Dah dah Dah

Two weekends ago our niece treated us to lunch at a Korean restaurant, for a combination of Australian Mother’s’ Day and Korean Parents’ Day (even though we’re not actually a mother and parents). We were sitting within sight and sound of a medium-sized screen playing K-pop girl groups. I got thinking, not for the first time (for example, the previous time we went to that restaurant) how indistinguishable most of the singers, groups and songs are. At least to me, but that might be because I’m a non-Korean man my age and my general unfamiliarity with K-pop girl groups. I could probably say the same about most current-day US/UK/Australian pop music. No doubt they become more distinguishable with exposure and practice. 

A few days later I was listening a video of songs of the 1960s, 70s and 80s. One song started which I didn’t recognise but could tell that the singer was Neil Diamond. (Don’t judge me!) A moment later …
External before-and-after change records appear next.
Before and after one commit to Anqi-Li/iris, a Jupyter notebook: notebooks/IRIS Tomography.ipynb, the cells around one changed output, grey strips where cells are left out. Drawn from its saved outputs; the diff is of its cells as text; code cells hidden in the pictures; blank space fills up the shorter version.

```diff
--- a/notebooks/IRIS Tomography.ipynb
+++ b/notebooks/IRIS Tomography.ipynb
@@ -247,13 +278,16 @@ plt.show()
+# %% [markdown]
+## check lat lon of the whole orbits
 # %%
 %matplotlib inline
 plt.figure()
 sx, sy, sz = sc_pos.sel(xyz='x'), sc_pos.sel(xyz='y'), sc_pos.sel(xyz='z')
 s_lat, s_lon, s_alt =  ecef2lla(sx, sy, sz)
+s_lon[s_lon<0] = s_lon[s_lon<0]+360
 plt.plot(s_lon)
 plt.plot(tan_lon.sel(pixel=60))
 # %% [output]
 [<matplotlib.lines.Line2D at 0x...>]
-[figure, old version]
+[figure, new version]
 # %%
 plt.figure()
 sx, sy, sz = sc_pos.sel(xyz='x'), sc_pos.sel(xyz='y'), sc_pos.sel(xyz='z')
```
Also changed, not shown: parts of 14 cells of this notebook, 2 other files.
Sweet Caroline (Dah dah Dah …)

Oh, that one!

But I have no idea how the chorus goes after that, not even the melody and certainly not the words. 

Anyone’s ability to distinguish any music or performers depends on exposure and active, repeated listening. (I tend to listen to music while I’m working, though many classical music videos come with scrolling scores, which I tend to pay more attention to when I’m not working.) Not surprisingly, I’m better at classical music and 1970s US/UK/Australian pop. Two years ago my wife and I were driving in the Blue Mountains. She turned on the radio and I recognised the voice of the presenter (who I know) of Australia’s leading classical music interview/discussion show. He interviewed the author of a book about Beethoven and his milieu and finished with a piece of loud and grand orchestral music. My wife asked me if I knew what it was and I told her Beethoven’s 9th symphony. She said “Are you sure?”. I said “… Yes”.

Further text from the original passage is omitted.